Reproduce the records below exactly; the images should not appear.

[Dataset]:
- - - - - - -

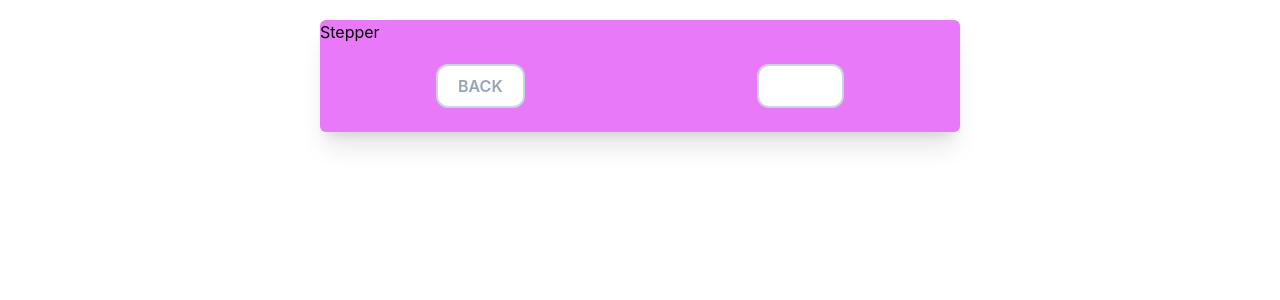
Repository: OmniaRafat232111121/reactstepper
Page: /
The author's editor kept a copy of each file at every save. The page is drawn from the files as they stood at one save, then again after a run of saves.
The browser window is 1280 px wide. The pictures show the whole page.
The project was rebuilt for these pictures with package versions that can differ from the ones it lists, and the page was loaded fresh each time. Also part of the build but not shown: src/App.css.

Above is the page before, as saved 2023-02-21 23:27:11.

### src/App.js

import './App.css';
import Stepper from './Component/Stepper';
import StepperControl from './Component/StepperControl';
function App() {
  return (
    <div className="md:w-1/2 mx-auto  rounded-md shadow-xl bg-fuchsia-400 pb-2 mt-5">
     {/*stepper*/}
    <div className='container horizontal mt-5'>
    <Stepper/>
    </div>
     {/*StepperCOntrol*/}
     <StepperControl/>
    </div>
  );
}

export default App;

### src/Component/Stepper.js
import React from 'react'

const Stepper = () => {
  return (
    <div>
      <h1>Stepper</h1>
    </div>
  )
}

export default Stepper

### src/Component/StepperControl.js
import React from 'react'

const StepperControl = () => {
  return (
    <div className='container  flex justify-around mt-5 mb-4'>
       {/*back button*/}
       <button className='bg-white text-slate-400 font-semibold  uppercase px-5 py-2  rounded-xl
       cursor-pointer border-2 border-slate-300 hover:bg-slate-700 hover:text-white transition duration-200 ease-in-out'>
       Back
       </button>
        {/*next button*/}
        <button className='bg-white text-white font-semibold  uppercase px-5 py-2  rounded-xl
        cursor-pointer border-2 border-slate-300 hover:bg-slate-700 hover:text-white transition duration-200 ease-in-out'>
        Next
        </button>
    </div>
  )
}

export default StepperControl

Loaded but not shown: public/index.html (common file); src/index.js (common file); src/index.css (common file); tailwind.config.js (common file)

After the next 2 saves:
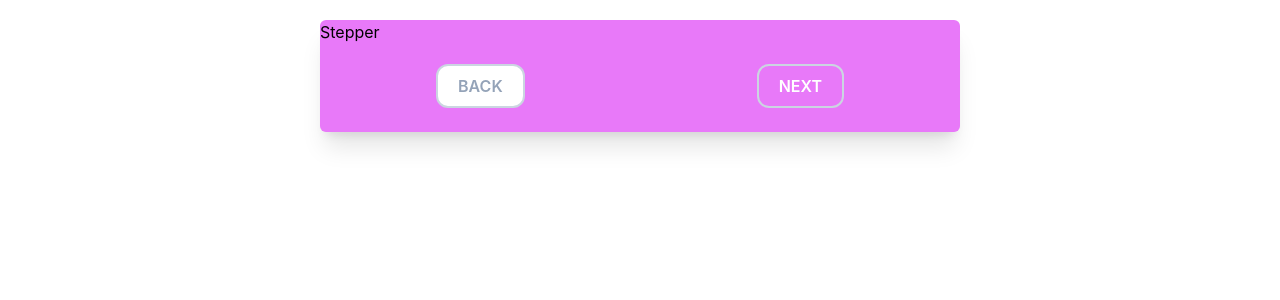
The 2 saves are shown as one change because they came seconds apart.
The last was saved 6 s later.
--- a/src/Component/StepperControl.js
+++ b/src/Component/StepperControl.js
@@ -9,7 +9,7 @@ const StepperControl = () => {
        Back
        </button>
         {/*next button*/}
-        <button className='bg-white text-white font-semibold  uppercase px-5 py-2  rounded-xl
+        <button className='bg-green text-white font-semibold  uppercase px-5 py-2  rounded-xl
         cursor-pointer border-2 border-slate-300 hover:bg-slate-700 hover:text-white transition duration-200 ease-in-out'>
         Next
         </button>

- - - - - - -

[Solution to this exercise]:
Repository: OmniaRafat232111121/reactstepper
Page: /
The author's editor kept a copy of each file at every save. The page is drawn from the files as they stood at one save, then again after a run of saves.
The browser window is 1280 px wide. The pictures show the whole page.
The project was rebuilt for these pictures with package versions that can differ from the ones it lists, and the page was loaded fresh each time. Also part of the build but not shown: src/App.css.

Above is the page before, as saved 2023-02-21 23:27:11.

### src/App.js

import './App.css';
import Stepper from './Component/Stepper';
import StepperControl from './Component/StepperControl';
function App() {
  return (
    <div className="md:w-1/2 mx-auto  rounded-md shadow-xl bg-fuchsia-400 pb-2 mt-5">
     {/*stepper*/}
    <div className='container horizontal mt-5'>
    <Stepper/>
    </div>
     {/*StepperCOntrol*/}
     <StepperControl/>
    </div>
  );
}

export default App;

### src/Component/Stepper.js
import React from 'react'

const Stepper = () => {
  return (
    <div>
      <h1>Stepper</h1>
    </div>
  )
}

export default Stepper

### src/Component/StepperControl.js
import React from 'react'

const StepperControl = () => {
  return (
    <div className='container  flex justify-around mt-5 mb-4'>
       {/*back button*/}
       <button className='bg-white text-slate-400 font-semibold  uppercase px-5 py-2  rounded-xl
       cursor-pointer border-2 border-slate-300 hover:bg-slate-700 hover:text-white transition duration-200 ease-in-out'>
       Back
       </button>
        {/*next button*/}
        <button className='bg-white text-white font-semibold  uppercase px-5 py-2  rounded-xl
        cursor-pointer border-2 border-slate-300 hover:bg-slate-700 hover:text-white transition duration-200 ease-in-out'>
        Next
        </button>
    </div>
  )
}

export default StepperControl

Loaded but not shown: public/index.html (common file); src/index.js (common file); src/index.css (common file); tailwind.config.js (common file)

After the next 2 saves:
The 2 saves are shown as one change because they came seconds apart.
The last was saved 6 s later.
--- a/src/Component/StepperControl.js
+++ b/src/Component/StepperControl.js
@@ -9,7 +9,7 @@ const StepperControl = () => {
        Back
        </button>
         {/*next button*/}
-        <button className='bg-white text-white font-semibold  uppercase px-5 py-2  rounded-xl
+        <button className='bg-green text-white font-semibold  uppercase px-5 py-2  rounded-xl
         cursor-pointer border-2 border-slate-300 hover:bg-slate-700 hover:text-white transition duration-200 ease-in-out'>
         Next
         </button>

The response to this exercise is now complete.